• [Records supplied]
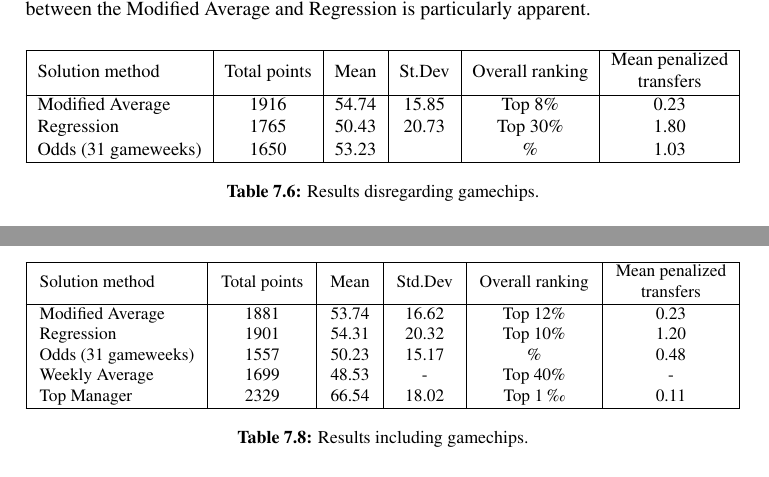
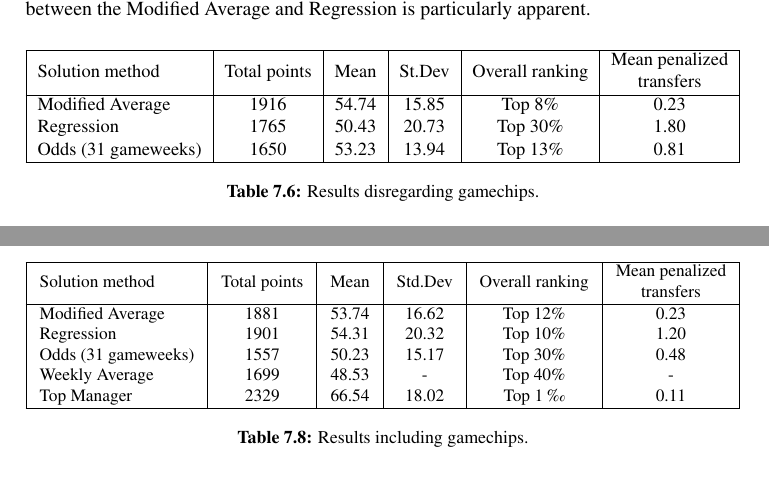
Before and after one commit to willisgram/master_report_1.1, a LaTeX thesis (main.tex, which reads chapter7.tex): two parts of pages 95 and 99 of 116, joined at a grey line, cut so that both start at the same text. Compiled offline with pdfLaTeX.

Commit message:
Updates from ShareLaTeX

```diff
--- a/chapter7.tex
+++ b/chapter7.tex
@@ -257,7 +257,7 @@ Solution method     & Total points & Mean & St.Dev  & Overall ranking & \makecel
 \hline
 Modified Average    & 1916         & 54.74 & 15.85 & Top 8\%   & 0.23       \\
 Regression          & 1765         & 50.43 & 20.73 & Top 30\%  & 1.80       \\
-Odds (31 gameweeks) & 1650         & 53.23 & & \%  & 1.03       \\
+Odds (31 gameweeks) & 1650         & 53.23 & 13.94 & Top 13\%  & 0.81       \\
 %Odds (28 gameweeks) & 1320         & 47.14 & & Top 47\%  & 0.39       \\
 \hline
 \end{tabular}%
@@ -380,7 +380,7 @@ Solution method     & Total points & Mean & Std.Dev  & Overall ranking & \makece
 \hline
 Modified Average    & 1881         & 53.74 & 16.62 & Top 12\%   &  0.23   \\
 Regression          & 1901         & 54.31 & 20.32 & Top 10\%   &  1.20   \\
-Odds (31 gameweeks) & 1557         & 50.23 & 15.17 & \%   & 0.48   \\
+Odds (31 gameweeks) & 1557         & 50.23 & 15.17 & Top 30\%   & 0.48   \\
 %Odds (28 gameweeks) & 1401         & 50.04 & 13.66 & Top 31\%   &  0.29   \\
 Weekly Average      & 1699         & 48.53 & - & Top 40\%   &  - \\
 Top Manager         & 2329      & 66.54 & 18.02 &  Top 1 ‰   & 0.11\\
```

• [Your goal] Using the records above, copy every line that has the word "gameweeks" in it.

• [Response to the task]
-Odds (31 gameweeks) & 1650         & 53.23 & & \%  & 1.03       \\
+Odds (31 gameweeks) & 1650         & 53.23 & 13.94 & Top 13\%  & 0.81       \\
 %Odds (28 gameweeks) & 1320         & 47.14 & & Top 47\%  & 0.39       \\
-Odds (31 gameweeks) & 1557         & 50.23 & 15.17 & \%   & 0.48   \\
+Odds (31 gameweeks) & 1557         & 50.23 & 15.17 & Top 30\%   & 0.48   \\
 %Odds (28 gameweeks) & 1401         & 50.04 & 13.66 & Top 31\%   &  0.29   \\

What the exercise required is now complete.